Melianthus major, honey flower. A shrubby perennial, this can grow quite large if the conditions suit and frost doesn’t knock it back over winter. I’m growing for the foliage which is beautiful en masse, a lovely sea green, blue almost, and interesting shapes too. In my garden it will probably die back in the winter and go again the following spring. There are those that say it should be pruned back hard regardless as the new foliage is a better colour and it will be a more manageable size too. I have three seedlings. I might stick one in a large pot on the patio, one in the garden, and one for spares.

Melianthus, still minor

Linaria purpurea ‘Canon Went’. Went where, we wonder? To the garden centre, I expect. These might not all come true, some may revert to the more usual purple shades, but I’m hopeful for several in the pink for which the Canon is justly famous. I have a few quite mature plants of the purple variety, I mainly like them for the leaves, but the flowers are obviously welcome to the garden party. They are still in their original 7cm seed pot dormitory, I really need to prick them out into their next individual homes.

Linaria x ‘Canon Went’

Eucomis bicolour, pineapple lily. Not a plant I’ve grown or even bought before. Actually that’s not quite true, I did buy a eucomis comosa ‘Oakhurst’ last year in a rush of plant sale adrenalin. It is doing nothing much yet, so I am wondering if I didn’t provide sufficient protection over the winter. Anyhow, it’s fun to try something new.
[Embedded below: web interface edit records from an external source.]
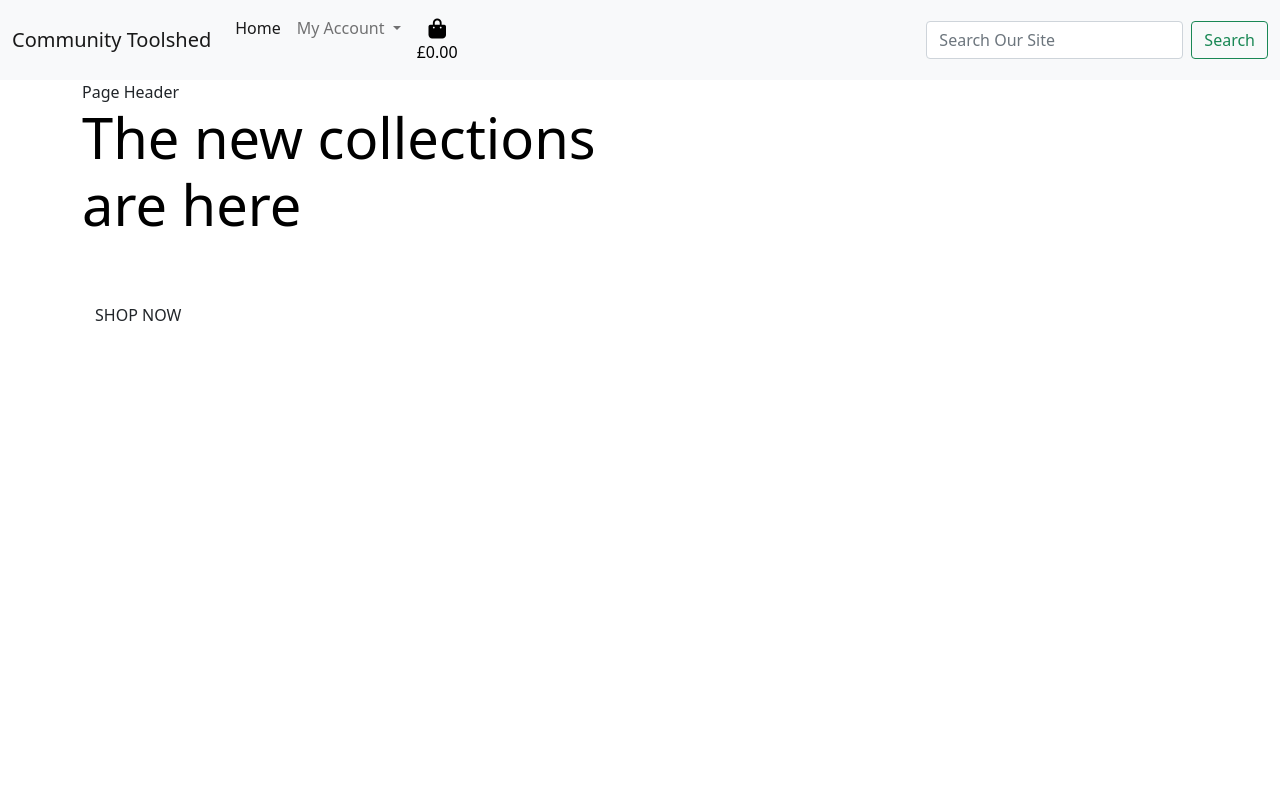
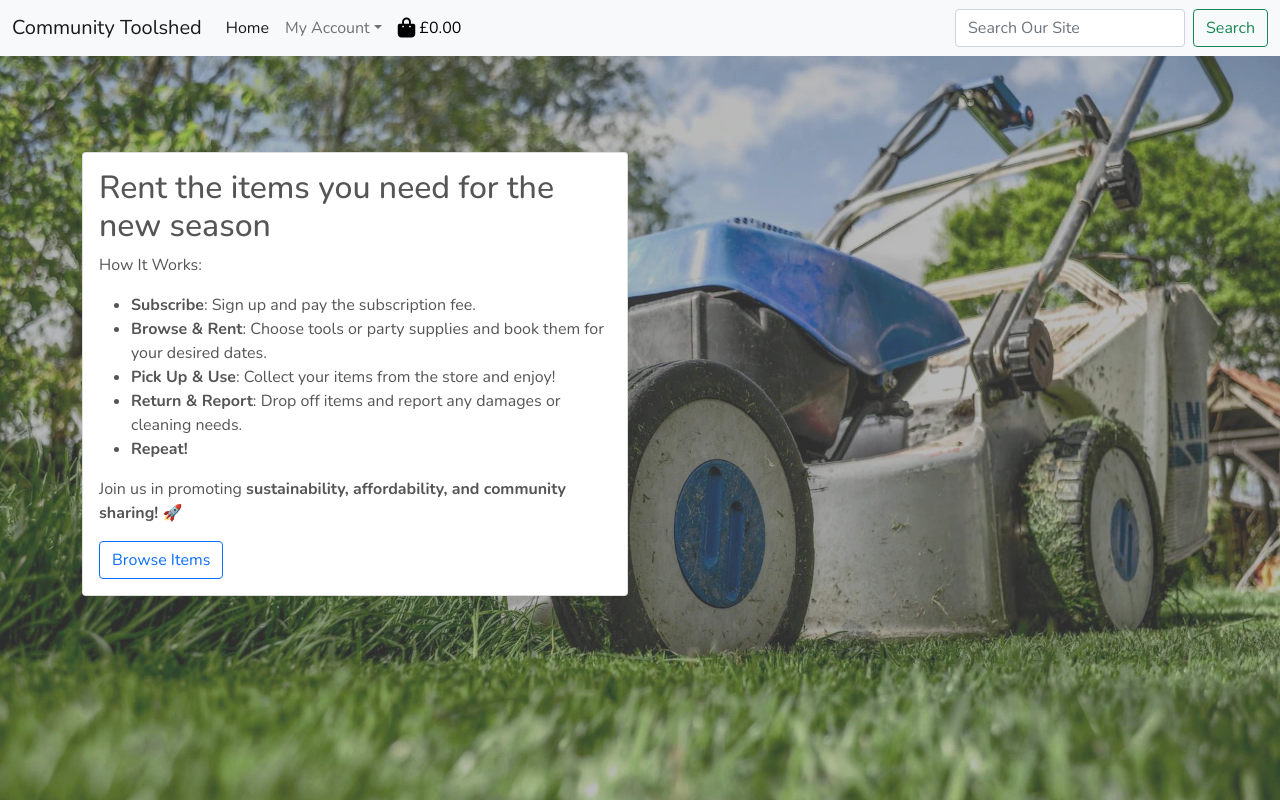
Before and after one commit to Mattds825/community-toolshed-store, a Django app: page / in a window 1280 px wide. Run offline with Django 5.2, Linux system fonts and the light colour scheme; some libraries are stand-ins or nearby versions.

Commit message:
style the home page and add the media and static directories to the project

```diff
--- a/community_toolshed/settings.py
+++ b/community_toolshed/settings.py
@@ -160,6 +160,10 @@ USE_TZ = True
 # https://docs.djangoproject.com/en/5.1/howto/static-files/
 
 STATIC_URL = 'static/'
+STATICFILES_DIRS = (os.path.join(BASE_DIR, 'static'),)
+
+MEDIA_URL = '/media/'
+MEDIA_ROOT = os.path.join(BASE_DIR, 'media')
 
 # Default primary key field type
 # https://docs.djangoproject.com/en/5.1/ref/settings/#default-auto-field
--- a/community_toolshed/urls.py
+++ b/community_toolshed/urls.py
@@ -16,9 +16,11 @@ Including another URLconf
 """
 from django.contrib import admin
 from django.urls import path, include
+from django.conf import settings
+from django.conf.urls.static import static
 
 urlpatterns = [
     path('admin/', admin.site.urls),
     path('accounts/', include('allauth.urls')),
     path('', include('homepage.urls')),
-]
+] + static(settings.MEDIA_URL, document_root=settings.MEDIA_ROOT)
--- a/homepage/templates/homepage/index.html
+++ b/homepage/templates/homepage/index.html
@@ -5,7 +5,7 @@
 {% block page_header %}
 <div class="container header-container">
     <div class="row">
-        <div class="col">Page Header</div>
+        <div class="col"></div>
     </div>
 </div>
 {% endblock %}
@@ -13,12 +13,23 @@
 {% block content %}
     <div class="container h-100">
         <div class="row h-100">
-            <div class="col-7 col-md-6 my-auto">
-                <h1 class="display-4 text-black">The new collections are here</h1>
-                <div class="my-5">
-                    <h4>
-                        <a href="" class="btn btn-lgg rounded-0 text-uppercase py-3">Shop Now</a>
-                    </h4>
+            <div class="col-12 col-md-6 my-auto">
+                <div class="card">
+                    <div class="card-body">
+                      <h2 class="card-title">Rent the items you need for the new season</h2>
+                      <p class="card-text">
+                        How It Works:
+                        <ul>
+                            <li><strong>Subscribe</strong>: Sign up and pay the subscription fee</strong>.</li>
+                            <li><strong>Browse & Rent</strong>: Choose tools or party supplies and book them for your desired dates.</li>
+                            <li><strong>Pick Up & Use</strong>: Collect your items from the store and enjoy!</li>
+                            <li><strong>Return & Report</strong>: Drop off items and report any damages or cleaning needs.</li>
+                            <li><strong>Repeat!</strong></li>
+                        </ul>
+                        Join us in promoting <strong>sustainability, affordability, and community sharing!</strong> 🚀
+                      </p>
+                      <a href="#" class="btn btn-outline-primary">Browse Items</a>
+                    </div>
                 </div>
             </div>
         </div>
--- /dev/null
+++ b/static/css/base.css
@@ -0,0 +1,11 @@
+html {
+    height: 100%;
+}
+
+body {
+    background: url('/media/homepage-bg.webp') no-repeat center center fixed;
+    background-size: cover;
+    height: calc(100vh - 164px);
+    color: #555;
+    font-family: 'Nunito';
+}
--- a/templates/base.html
+++ b/templates/base.html
@@ -29,15 +29,19 @@ This is the base template for the website. It contains the header, footer and th
       integrity="sha384-1BmE4kWBq78iYhFldvKuhfTAU6auU8tT94WrHftjDbrCEXSU1oBoqyl2QvZ6jIW3"
       crossorigin="anonymous"
     />
-    <!-- Font Awesome -->
-    <script src="https://kit.fontawesome.com/310ea35e5d.js" crossorigin="anonymous"></script>
+    <!-- google fonts  -->
+    <link rel="preconnect" href="https://fonts.googleapis.com">
+    <link rel="preconnect" href="https://fonts.gstatic.com" crossorigin>
+    <link href="https://fonts.googleapis.com/css2?family=Nunito:ital,wght@0,200..1000;1,200..1000&display=swap" rel="stylesheet">
+    <!-- custom css -->
+    <link rel="stylesheet" href="{% static 'css/base.css' %}">
     {% endblock %}
 
     {% block extra_css %}
     {% endblock %}
 
+    {% block core_js %}
     <!--Popper and Bootstrap JS scripts -->
-    {% block core_js %}
     <script
       src="https://cdn.jsdelivr.net/npm/@popperjs/core@2.10.2/dist/umd/popper.min.js"
       integrity="sha384-7+zCNj/IqJ95wo16oMtfsKbZ9ccEh31eOz1HGyDuCQ6wgnyJNSYdrPa03rtR1zdB"
@@ -48,6 +52,8 @@ This is the base template for the website. It contains the header, footer and th
       integrity="sha384-QJHtvGhmr9XOIpI6YVutG+2QOK9T+ZnN4kzFN1RtK3zEFEIsxhlmWl5/YESvpZ13"
       crossorigin="anonymous"
     ></script>
+    <!-- Font Awesome -->
+    <script src="https://kit.fontawesome.com/310ea35e5d.js" crossorigin="anonymous"></script>
     {% endblock %}
 
     {% block extra_js %}
@@ -65,13 +71,15 @@ This is the base template for the website. It contains the header, footer and th
           </button>
           <div class="collapse navbar-collapse" id="navbarSupportedContent">
             <ul class="navbar-nav me-auto mb-2 mb-lg-0">
-              <li class="nav-item">
+                <!-- Home Page link -->
+                <li class="nav-item my-auto">
                     <a class="nav-link active" aria-current="page" href="{% url 'homepage' %}">Home</a>
                 </li>
-              <li class="nav-item dropdown">
+                <!-- /. Home Page link -->
+                 <!-- Account dropdown -->
+                 <li class="nav-item dropdown my-auto">
                      <a class="nav-link dropdown-toggle" href="#" id="user-options" role="button" data-bs-toggle="dropdown" aria-haspopup="true" aria-expanded="false">
-                 My Account
-                </a>
+                         My Account</a>
                         <ul class="dropdown-menu" aria-labelledby="user-options">
                             {% if request.user.is_authenticated %}
                             {% if request.user.is_superuser %}
@@ -86,9 +94,11 @@ This is the base template for the website. It contains the header, footer and th
                             {% endif %}
                         </ul>
                 </li>
+                <!-- /. Account dropdown -->
+                 <!--Shopping Cart -->
                 <li class="nav-item">
                     <a class="{% if grand_total %}text-info font-weight-bold{% else %}text-black{% endif %} nav-link" href="">
-                  <div class="text-center">
+                        <div class="text-center d-flex gap-1">
                             <div><i class="fas fa-shopping-bag fa-lg"></i></div>
                             <p class="my-0">
                                 {% if grand_total %}
@@ -100,6 +110,7 @@ This is the base template for the website. It contains the header, footer and th
                         </div>
                     </a>
                 </li>
+                   <!-- /. Shopping Cart -->
             </ul>
             <form class="d-flex" method="GET" action="">
               <input class="form-control me-2" type="search" placeholder="Search Our Site" aria-label="Search" name="q">
```
Also changed, not shown: README.md, media/homepage-bg.webp (added). Lines whose indentation alone changed are shown as unchanged.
These have germinated and I suspect more to come. i started this year’s growing season without any grit or vermiculite which I normally use to top dress the pots. Aside from looking neater it also reduces the potential for liverwort or other green slime to take up residence.

Eucomis bicolour (and liverwort)

Anchusa leptophylla, bugloss. Another one that is new to me, I can apparently expect dark green leaves and small blue flowers with a white centre. A native plant, it’ll be good for the bees.

Aquilegia x ‘Nora Barlow’. I collected these seeds from an excellent plant I’d grown from seed the year before. I am hoping to add to my collection. Nora should be happy in any aspect, including the full shade from whence she came.

That is far from everything, but it’ll do as a decent cross section of what I’m growing (or trying to) this year.

If it doesn’t all get too hectic, I’ll be back in a few weeks with a follow-up to this, hopefully with some germination or growing news.